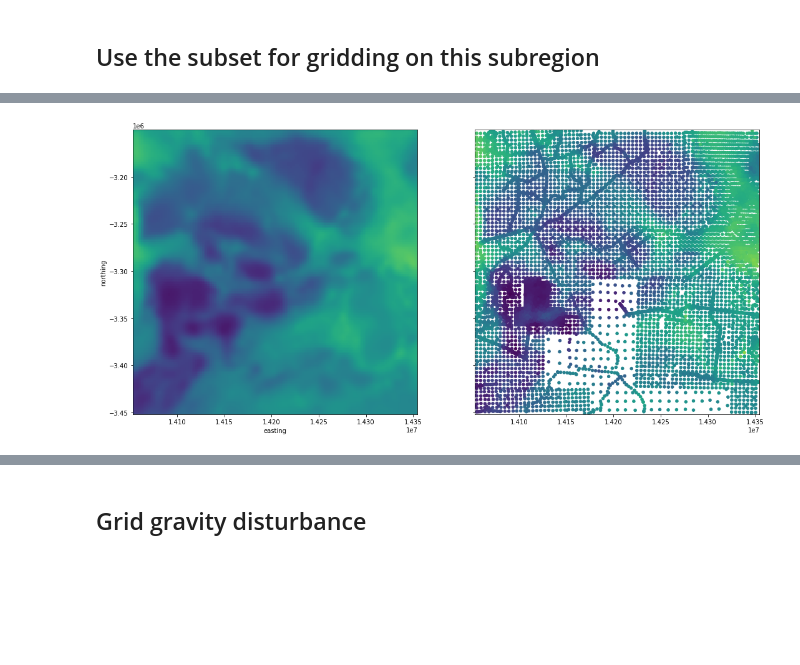
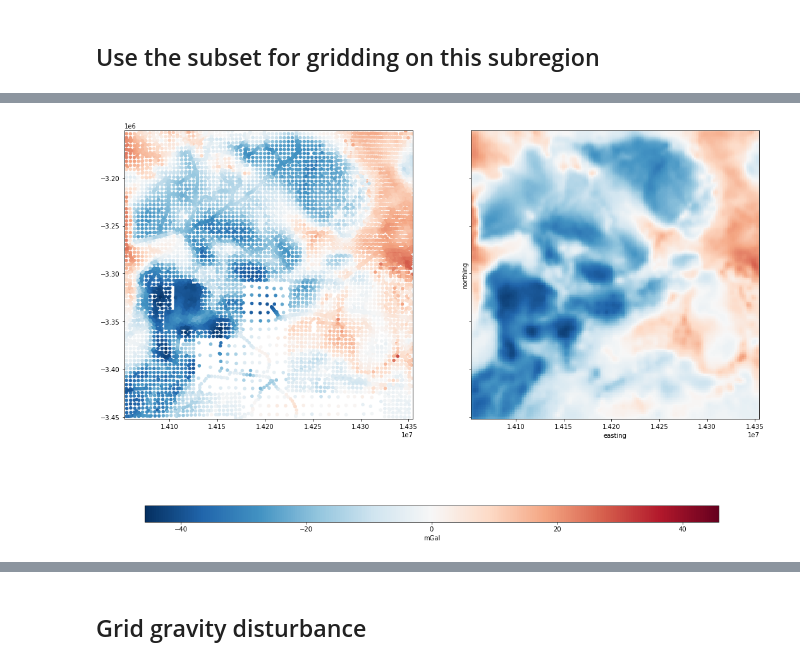
Before and after one commit to compgeolab/eql-gradient-boosted, a Jupyter notebook: notebooks/11-grid_australia_gravity.ipynb, the cells around one changed output, grey strips where cells are left out. Cells and saved outputs as stored; diff of their text form; code cells hidden in the pictures; blank space fills up the shorter version.

```diff
--- a/notebooks/11-grid_australia_gravity.ipynb
+++ b/notebooks/11-grid_australia_gravity.ipynb
@@ -375,6 +491,6 @@ array([[-1.89786389e+02, -3.56808932e+01, -4.45805592e+00,
 # %%
-best_score = np.max(scores)
-best_parameters = parameter_sets[np.argmax(scores)]
+best_score = np.min(scores)
+best_parameters = parameter_sets[np.argmin(scores)]
 
 print(best_score)
 print(best_parameters)
@@ -388,3 +539,10 @@ points = block_averaged_sources(proj_coords_cv, **best_parameters)
+# %%
+coordinates = (
+    small_data.easting.values,
+    small_data.northing.values,
+    small_data.height.values,
+)
+points = block_averaged_sources(coordinates, **best_parameters)
 # %%
 %%time
 eql = EQLHarmonicBoost(
@@ -393,5 +551,5 @@ eql = EQLHarmonicBoost(
     window_size=best_parameters["window_size"],
     random_state=best_parameters["random_state"],
 )
-eql.fit(proj_coords_cv, disturbance_cv)
+eql.fit(coordinates, small_data.disturbance.values)
 # %% [output]
@@ -409,7 +567,7 @@ EQLHarmonicBoost(damping=100.0,
 %%time
 # Interpolate on a regular grid
 grid = eql.grid(
-    upward=data.height.values.max(),
+    upward=small_data.height.values.max(),
     spacing=spacing,
     data_names=["disturbance"],
 )
@@ -419,20 +577,27 @@ Wall time: 752 ms
 # %%
-maxabs = vd.maxabs(grid.disturbance, disturbance_cv)
+maxabs = vd.maxabs(grid.disturbance, small_data.disturbance)
 
 fig, (ax1, ax2) = plt.subplots(
     nrows=1, ncols=2, figsize=(18, 12), sharex=True, sharey=True
 )
-grid.disturbance.plot(ax=ax1, add_colorbar=False, vmin=-maxabs, vmax=maxabs)
-
-easting, northing = np.meshgrid(grid.easting, grid.northing)
-# ax1.scatter(easting, northing, c="k", s=0.05)
-# ax1.scatter(*points[:2], c="k", s=0.05)
-
-tmp = ax2.scatter(
-    *proj_coords_cv[:2], c=disturbance_cv, s=20, vmin=-maxabs, vmax=maxabs
+tmp = ax1.scatter(
+    small_data.easting.values,
+    small_data.northing.values,
+    c=small_data.disturbance,
+    s=20,
+    vmin=-maxabs,
+    vmax=maxabs,
+    cmap="RdBu_r"
+)
+grid.disturbance.plot(
+    ax=ax2, add_colorbar=False, vmin=-maxabs, vmax=maxabs, cmap="RdBu_r"
 )
 for ax in (ax1, ax2):
     ax.set_aspect("equal")
+
+cbar_ax = fig.add_axes([0.15, 0.05, 0.7, 0.03])
+fig.colorbar(tmp, cax=cbar_ax, orientation="horizontal", label="mGal")
+
 plt.show()
 # %% [output]
-[figure, old version]
+[figure, new version]
```
Also changed, not shown: parts of 77 cells of this notebook, 27 other files.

------------------------------

▶ Task objective:
Pick each line holding the word "coordinates" out of the listing.

▶ Solved problem:
+coordinates = (
+points = block_averaged_sources(coordinates, **best_parameters)
+eql.fit(coordinates, small_data.disturbance.values)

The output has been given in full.